Human activity is directly linked to the hot and dry winter in California, according to a paper published in Proceedings of the National Academy of Scientists. Scientists affiliated with two departments at Stanford University (the Department of Environmental Earth System Science and the Stanford Woods Institute for Environment) blamed the historic drought squarely on anthropogenic climate change.
The study used historical statewide data for observed temperature, precipitation and drought in California. Researchers came to a stunning conclusion about the relationship between climate change and the California drought using a process called bootstrapping, which is a technique that lets statisticians use the same sample over and over again to improve their estimates of specific effects.

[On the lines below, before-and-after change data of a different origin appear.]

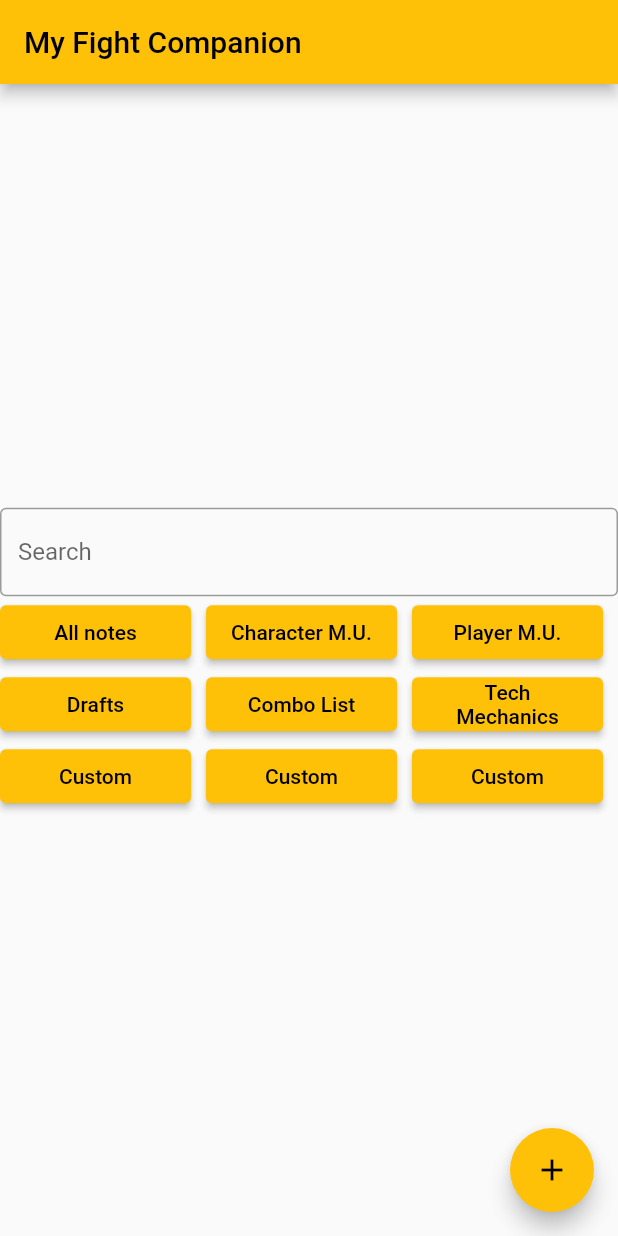
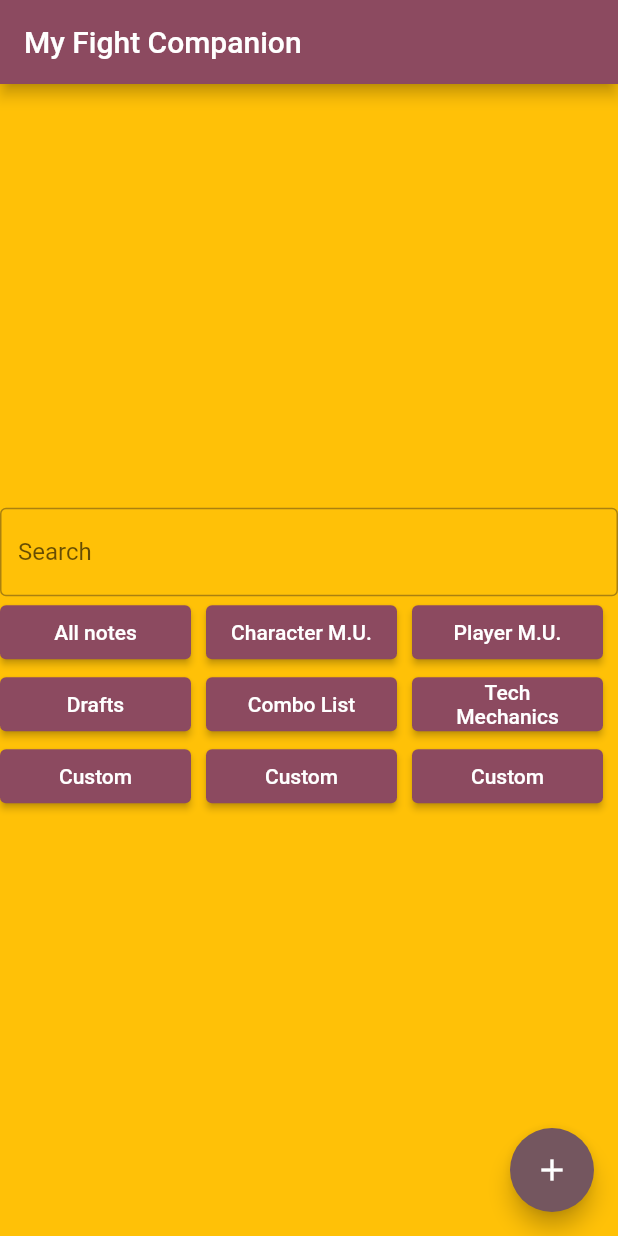
Before and after one commit to firedb/myFightCompanion, a Flutter app: the screen it shows after launch, on a phone screen of 412 x 824 dp. Run offline on Flutter 3.47's test engine with Material 2 defaults, Android fonts, the light colour scheme and no system bars.

Commit message:
Testing theme with various colors and interactions between compontents after theme/color changes

```diff
--- a/my_fight_companion/lib/main.dart
+++ b/my_fight_companion/lib/main.dart
@@ -18,8 +18,8 @@ class _MyAppState extends State<MyApp> {
   Widget build(BuildContext context) {
     return MaterialApp(
       title: 'My Fight Companion',
-      theme: ThemeData(
-        primarySwatch: Colors.amber,
+      theme: ThemeData(useMaterial3: false,
+        colorScheme: ColorScheme.fromSeed(seedColor: Colors.black), scaffoldBackgroundColor: Colors.amber
       ),
       home: const MyHomePage(title: 'My Fight Companion'),
     );
```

The bootstrapping in this study was used to compare climate data with measures of populations from different time periods to allow for analysis of how changes in population are associated with different climate conditions.
The study found that the warming across California happens in climate models that include both natural and human factors, but not in simulations that include only natural factors, arstechnica notes. The difference between the two scenarios has a very high level of statistical significance.
In their conclusion, the scientists say their results strongly suggest that human-caused warming has increased the probability of co-occurring temperature and precipitation conditions that have historically led to California’s droughts. They add that continued warming is likely to lead to situations where every future dry period, whether seasonal, annual or multiannual, will come along with historically warm conditions.